_Task_.
Each line of the data below that includes the string "html" must be copied.

(Web page revision data)
# # # # # # #

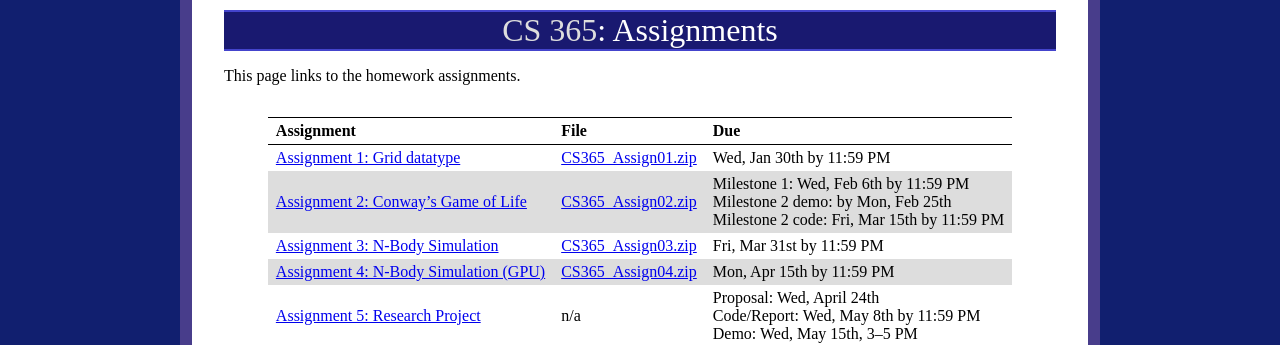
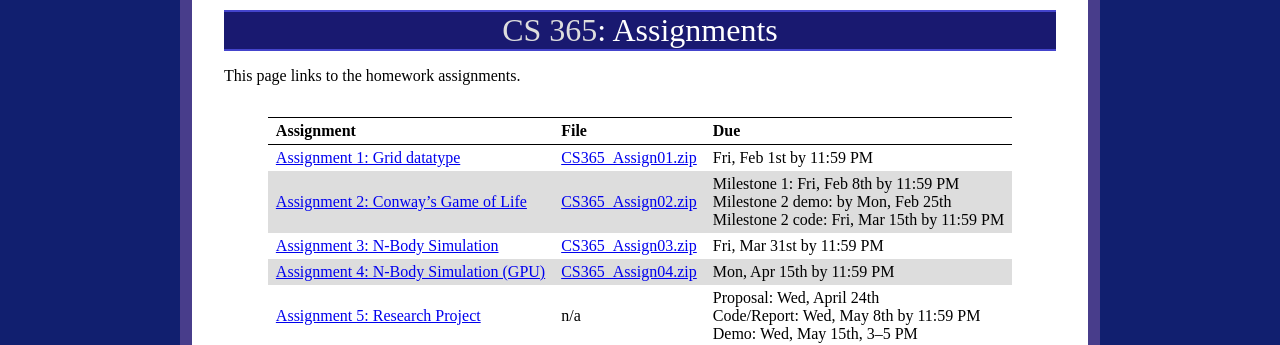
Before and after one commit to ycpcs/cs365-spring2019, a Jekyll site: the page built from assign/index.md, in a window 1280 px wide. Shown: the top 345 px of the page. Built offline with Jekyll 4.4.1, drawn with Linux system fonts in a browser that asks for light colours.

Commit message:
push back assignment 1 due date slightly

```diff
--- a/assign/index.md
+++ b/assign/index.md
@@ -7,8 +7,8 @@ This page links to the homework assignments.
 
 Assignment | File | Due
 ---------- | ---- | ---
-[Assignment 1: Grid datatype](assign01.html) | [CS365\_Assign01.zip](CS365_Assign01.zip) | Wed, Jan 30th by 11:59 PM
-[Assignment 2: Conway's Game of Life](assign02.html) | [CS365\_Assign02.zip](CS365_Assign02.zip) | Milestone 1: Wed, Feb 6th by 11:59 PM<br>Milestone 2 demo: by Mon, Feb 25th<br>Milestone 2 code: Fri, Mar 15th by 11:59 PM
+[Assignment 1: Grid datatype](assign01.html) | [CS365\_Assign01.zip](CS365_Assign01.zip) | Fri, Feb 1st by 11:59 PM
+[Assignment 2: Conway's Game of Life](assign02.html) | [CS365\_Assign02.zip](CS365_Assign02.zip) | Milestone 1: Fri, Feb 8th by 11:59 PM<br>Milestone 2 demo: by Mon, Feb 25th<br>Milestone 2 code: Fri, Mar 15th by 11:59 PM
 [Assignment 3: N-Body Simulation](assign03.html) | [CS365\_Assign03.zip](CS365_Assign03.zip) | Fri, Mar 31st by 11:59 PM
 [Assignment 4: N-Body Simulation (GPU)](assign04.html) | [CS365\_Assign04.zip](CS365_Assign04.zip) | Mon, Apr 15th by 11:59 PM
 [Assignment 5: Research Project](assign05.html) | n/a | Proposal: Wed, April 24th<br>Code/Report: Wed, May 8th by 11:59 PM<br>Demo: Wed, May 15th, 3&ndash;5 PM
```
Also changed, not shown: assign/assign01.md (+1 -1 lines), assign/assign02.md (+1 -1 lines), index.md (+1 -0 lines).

# # # # # # #

_Written solution_.
-[Assignment 1: Grid datatype](assign01.html) | [CS365\_Assign01.zip](CS365_Assign01.zip) | Wed, Jan 30th by 11:59 PM
-[Assignment 2: Conway's Game of Life](assign02.html) | [CS365\_Assign02.zip](CS365_Assign02.zip) | Milestone 1: Wed, Feb 6th by 11:59 PM<br>Milestone 2 demo: by Mon, Feb 25th<br>Milestone 2 code: Fri, Mar 15th by 11:59 PM
+[Assignment 1: Grid datatype](assign01.html) | [CS365\_Assign01.zip](CS365_Assign01.zip) | Fri, Feb 1st by 11:59 PM
+[Assignment 2: Conway's Game of Life](assign02.html) | [CS365\_Assign02.zip](CS365_Assign02.zip) | Milestone 1: Fri, Feb 8th by 11:59 PM<br>Milestone 2 demo: by Mon, Feb 25th<br>Milestone 2 code: Fri, Mar 15th by 11:59 PM
 [Assignment 3: N-Body Simulation](assign03.html) | [CS365\_Assign03.zip](CS365_Assign03.zip) | Fri, Mar 31st by 11:59 PM
 [Assignment 4: N-Body Simulation (GPU)](assign04.html) | [CS365\_Assign04.zip](CS365_Assign04.zip) | Mon, Apr 15th by 11:59 PM
 [Assignment 5: Research Project](assign05.html) | n/a | Proposal: Wed, April 24th<br>Code/Report: Wed, May 8th by 11:59 PM<br>Demo: Wed, May 15th, 3&ndash;5 PM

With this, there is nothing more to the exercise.